Export—Can we get it passed? ................. 1 President’s letter......................................... 2 Executive VP letter ..................................... 3 Expiring tax provisions ............................... 4

Markets ....................................................... 5 Fault found with the facts ............................ 6 RRC chairman letter ................................... 8 Casenote................................................... 10

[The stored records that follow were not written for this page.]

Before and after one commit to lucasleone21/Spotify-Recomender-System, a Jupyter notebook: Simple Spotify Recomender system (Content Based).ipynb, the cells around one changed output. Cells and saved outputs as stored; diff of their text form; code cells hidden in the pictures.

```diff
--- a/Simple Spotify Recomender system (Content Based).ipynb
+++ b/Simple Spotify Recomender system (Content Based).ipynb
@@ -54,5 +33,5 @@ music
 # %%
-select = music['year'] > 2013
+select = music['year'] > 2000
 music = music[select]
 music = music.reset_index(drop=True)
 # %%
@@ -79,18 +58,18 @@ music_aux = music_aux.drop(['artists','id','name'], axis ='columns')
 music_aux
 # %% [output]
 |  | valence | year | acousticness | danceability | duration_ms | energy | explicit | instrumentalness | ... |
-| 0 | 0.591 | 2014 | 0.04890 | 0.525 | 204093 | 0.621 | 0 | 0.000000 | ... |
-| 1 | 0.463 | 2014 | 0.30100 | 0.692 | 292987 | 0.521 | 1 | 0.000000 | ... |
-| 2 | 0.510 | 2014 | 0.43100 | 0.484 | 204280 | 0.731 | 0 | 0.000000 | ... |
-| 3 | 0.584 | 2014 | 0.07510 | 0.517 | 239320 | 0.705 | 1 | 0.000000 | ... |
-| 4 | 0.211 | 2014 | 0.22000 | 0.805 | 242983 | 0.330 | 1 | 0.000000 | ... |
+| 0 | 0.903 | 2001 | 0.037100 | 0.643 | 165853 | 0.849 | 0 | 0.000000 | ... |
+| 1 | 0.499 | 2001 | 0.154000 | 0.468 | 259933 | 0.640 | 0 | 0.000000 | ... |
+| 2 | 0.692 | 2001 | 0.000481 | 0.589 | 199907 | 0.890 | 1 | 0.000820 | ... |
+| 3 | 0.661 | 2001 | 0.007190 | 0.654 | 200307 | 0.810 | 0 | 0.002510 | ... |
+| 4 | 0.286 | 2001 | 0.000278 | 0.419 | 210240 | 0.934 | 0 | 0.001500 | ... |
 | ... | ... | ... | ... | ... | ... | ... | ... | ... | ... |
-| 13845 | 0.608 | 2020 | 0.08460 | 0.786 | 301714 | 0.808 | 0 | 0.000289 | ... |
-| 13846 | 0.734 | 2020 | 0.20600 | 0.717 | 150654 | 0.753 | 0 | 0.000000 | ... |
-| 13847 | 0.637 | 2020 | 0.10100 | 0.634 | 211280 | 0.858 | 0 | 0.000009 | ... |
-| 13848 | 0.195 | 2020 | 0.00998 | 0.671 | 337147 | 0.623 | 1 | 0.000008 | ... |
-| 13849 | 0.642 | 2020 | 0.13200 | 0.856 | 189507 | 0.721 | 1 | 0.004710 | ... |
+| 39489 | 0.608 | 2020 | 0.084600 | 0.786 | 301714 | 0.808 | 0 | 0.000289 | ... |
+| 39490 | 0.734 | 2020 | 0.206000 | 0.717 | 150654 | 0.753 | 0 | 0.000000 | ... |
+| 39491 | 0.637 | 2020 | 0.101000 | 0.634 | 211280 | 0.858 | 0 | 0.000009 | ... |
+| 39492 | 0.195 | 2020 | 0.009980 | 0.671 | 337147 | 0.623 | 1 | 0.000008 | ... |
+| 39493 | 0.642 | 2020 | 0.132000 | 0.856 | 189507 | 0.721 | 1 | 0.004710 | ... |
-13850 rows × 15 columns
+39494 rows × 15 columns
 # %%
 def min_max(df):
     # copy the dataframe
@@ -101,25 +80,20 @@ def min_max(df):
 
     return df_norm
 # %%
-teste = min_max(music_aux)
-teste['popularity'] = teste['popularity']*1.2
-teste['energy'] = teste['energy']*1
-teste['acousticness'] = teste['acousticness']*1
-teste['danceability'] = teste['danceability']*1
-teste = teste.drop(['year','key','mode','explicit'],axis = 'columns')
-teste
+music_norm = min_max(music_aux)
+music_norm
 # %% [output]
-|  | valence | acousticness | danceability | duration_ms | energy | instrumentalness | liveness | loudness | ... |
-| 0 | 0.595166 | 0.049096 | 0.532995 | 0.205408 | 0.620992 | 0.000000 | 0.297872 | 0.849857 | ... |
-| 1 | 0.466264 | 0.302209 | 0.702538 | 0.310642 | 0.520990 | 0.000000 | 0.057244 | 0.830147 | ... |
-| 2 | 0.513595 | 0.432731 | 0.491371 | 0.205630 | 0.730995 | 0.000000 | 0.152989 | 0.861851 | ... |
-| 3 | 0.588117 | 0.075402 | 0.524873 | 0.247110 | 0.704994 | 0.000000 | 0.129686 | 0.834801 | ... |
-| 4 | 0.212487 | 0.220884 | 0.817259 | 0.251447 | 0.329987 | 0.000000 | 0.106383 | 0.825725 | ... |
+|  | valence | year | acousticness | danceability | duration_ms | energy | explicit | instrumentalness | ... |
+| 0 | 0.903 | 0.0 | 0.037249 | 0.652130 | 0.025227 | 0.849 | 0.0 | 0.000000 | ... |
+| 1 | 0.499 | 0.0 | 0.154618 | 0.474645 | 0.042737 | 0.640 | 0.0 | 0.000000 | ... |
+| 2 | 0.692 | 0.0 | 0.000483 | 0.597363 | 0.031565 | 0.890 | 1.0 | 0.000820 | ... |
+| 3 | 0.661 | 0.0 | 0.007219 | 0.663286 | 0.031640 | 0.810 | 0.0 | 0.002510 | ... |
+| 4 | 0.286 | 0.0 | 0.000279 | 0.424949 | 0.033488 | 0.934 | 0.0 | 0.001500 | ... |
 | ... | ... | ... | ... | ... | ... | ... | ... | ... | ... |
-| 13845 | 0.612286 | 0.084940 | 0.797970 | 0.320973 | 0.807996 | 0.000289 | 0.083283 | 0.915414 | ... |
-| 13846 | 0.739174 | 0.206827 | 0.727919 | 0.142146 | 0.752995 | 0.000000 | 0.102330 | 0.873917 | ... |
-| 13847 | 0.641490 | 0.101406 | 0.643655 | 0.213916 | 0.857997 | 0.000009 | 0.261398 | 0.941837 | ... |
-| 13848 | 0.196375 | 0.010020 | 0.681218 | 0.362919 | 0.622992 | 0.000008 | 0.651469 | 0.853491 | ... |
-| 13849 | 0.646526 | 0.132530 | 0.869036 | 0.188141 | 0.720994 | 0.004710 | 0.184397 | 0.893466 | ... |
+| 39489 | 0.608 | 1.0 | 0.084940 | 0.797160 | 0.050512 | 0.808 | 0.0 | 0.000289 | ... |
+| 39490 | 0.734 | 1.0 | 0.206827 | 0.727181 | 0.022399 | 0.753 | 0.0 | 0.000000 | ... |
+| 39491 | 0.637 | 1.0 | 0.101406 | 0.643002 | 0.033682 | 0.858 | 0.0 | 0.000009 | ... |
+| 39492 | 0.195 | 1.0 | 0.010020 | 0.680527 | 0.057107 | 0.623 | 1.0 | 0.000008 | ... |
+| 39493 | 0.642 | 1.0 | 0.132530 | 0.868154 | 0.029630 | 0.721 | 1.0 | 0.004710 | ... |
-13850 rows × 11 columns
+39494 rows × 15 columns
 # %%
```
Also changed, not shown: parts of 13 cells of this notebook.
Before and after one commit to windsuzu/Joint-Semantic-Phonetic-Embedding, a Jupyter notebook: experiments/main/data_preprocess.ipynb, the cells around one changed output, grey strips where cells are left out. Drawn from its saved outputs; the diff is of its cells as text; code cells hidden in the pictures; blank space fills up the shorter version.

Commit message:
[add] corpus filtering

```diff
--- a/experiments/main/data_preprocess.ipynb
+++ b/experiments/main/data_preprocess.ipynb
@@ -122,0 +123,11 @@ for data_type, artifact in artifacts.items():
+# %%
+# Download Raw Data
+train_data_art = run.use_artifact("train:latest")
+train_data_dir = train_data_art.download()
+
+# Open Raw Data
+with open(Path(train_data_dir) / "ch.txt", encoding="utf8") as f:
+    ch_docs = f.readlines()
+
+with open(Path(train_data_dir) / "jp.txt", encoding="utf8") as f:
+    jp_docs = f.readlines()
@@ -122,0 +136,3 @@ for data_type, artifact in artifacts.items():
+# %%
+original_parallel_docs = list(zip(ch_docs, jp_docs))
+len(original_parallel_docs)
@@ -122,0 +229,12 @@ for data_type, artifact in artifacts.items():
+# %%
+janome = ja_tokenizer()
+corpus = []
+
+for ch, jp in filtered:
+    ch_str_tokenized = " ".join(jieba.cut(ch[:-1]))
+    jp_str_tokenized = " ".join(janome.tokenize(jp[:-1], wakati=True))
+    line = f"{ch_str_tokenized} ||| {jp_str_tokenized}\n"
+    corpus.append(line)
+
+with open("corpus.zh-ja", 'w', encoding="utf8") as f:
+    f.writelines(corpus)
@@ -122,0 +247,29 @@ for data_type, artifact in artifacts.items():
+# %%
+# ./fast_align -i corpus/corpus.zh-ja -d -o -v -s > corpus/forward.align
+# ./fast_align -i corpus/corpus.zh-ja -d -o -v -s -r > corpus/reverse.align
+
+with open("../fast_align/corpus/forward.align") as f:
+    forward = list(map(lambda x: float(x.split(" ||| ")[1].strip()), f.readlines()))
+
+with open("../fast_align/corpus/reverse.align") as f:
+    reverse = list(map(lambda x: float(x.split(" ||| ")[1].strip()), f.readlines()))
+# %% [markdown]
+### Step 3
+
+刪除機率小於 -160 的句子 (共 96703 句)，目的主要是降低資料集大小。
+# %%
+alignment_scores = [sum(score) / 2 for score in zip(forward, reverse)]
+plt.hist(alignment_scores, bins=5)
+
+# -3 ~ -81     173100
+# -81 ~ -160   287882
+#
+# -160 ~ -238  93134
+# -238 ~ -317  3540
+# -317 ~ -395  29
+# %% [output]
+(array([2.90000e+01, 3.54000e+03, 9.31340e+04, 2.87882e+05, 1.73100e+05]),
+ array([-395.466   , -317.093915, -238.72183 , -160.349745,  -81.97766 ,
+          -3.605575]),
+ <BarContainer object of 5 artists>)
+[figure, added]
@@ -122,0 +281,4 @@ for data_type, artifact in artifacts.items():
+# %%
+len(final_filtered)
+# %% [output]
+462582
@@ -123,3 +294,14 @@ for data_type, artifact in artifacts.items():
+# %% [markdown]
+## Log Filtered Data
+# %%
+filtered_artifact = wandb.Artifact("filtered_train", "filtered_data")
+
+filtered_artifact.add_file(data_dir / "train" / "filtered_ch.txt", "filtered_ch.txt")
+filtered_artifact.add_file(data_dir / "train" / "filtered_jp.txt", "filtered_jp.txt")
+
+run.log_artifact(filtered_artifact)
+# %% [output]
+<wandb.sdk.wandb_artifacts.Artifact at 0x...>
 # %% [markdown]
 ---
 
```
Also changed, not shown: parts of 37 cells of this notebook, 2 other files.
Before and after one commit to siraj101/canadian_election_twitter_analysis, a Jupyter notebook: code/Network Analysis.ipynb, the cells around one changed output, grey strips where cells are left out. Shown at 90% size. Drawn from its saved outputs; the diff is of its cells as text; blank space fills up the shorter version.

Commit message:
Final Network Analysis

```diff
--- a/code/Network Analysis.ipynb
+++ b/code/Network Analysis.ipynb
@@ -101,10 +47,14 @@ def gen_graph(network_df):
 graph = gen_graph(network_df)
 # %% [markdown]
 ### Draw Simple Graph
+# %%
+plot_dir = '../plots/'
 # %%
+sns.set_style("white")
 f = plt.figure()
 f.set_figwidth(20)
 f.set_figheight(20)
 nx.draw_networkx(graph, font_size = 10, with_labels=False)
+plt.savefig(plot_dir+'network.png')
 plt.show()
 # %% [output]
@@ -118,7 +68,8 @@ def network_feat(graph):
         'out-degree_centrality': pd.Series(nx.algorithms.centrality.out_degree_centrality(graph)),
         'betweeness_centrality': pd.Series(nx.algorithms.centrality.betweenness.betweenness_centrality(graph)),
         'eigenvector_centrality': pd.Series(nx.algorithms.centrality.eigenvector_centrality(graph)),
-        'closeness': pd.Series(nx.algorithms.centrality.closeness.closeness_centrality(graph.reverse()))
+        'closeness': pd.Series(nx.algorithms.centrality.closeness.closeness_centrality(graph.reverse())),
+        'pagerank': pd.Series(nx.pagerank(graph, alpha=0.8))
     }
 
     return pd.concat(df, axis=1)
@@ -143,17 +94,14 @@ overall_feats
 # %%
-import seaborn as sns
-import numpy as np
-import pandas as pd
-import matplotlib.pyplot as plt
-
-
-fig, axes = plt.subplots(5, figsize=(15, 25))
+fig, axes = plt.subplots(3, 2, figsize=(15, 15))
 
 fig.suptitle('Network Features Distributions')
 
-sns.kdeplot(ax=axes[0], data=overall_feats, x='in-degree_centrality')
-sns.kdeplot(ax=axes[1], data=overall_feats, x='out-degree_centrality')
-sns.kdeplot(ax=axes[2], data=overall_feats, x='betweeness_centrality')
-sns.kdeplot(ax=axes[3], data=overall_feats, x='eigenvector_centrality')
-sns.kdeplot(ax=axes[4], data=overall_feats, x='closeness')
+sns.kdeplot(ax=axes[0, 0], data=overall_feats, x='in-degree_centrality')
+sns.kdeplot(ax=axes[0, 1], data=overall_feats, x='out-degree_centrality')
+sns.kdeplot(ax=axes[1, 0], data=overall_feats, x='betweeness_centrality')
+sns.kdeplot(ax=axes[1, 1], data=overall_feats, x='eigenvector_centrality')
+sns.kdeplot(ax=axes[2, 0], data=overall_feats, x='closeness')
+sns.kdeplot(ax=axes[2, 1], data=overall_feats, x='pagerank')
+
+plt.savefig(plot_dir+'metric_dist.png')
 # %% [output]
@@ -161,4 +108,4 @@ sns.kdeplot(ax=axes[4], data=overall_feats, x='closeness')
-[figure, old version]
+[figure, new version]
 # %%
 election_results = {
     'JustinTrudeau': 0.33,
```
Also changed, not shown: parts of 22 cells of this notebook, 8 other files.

Saudi Arabia’s credit rating ...................... 12 Texas Petro Index .................................... 13 Locations & Permits ................................. 14 Membership update.................................. 16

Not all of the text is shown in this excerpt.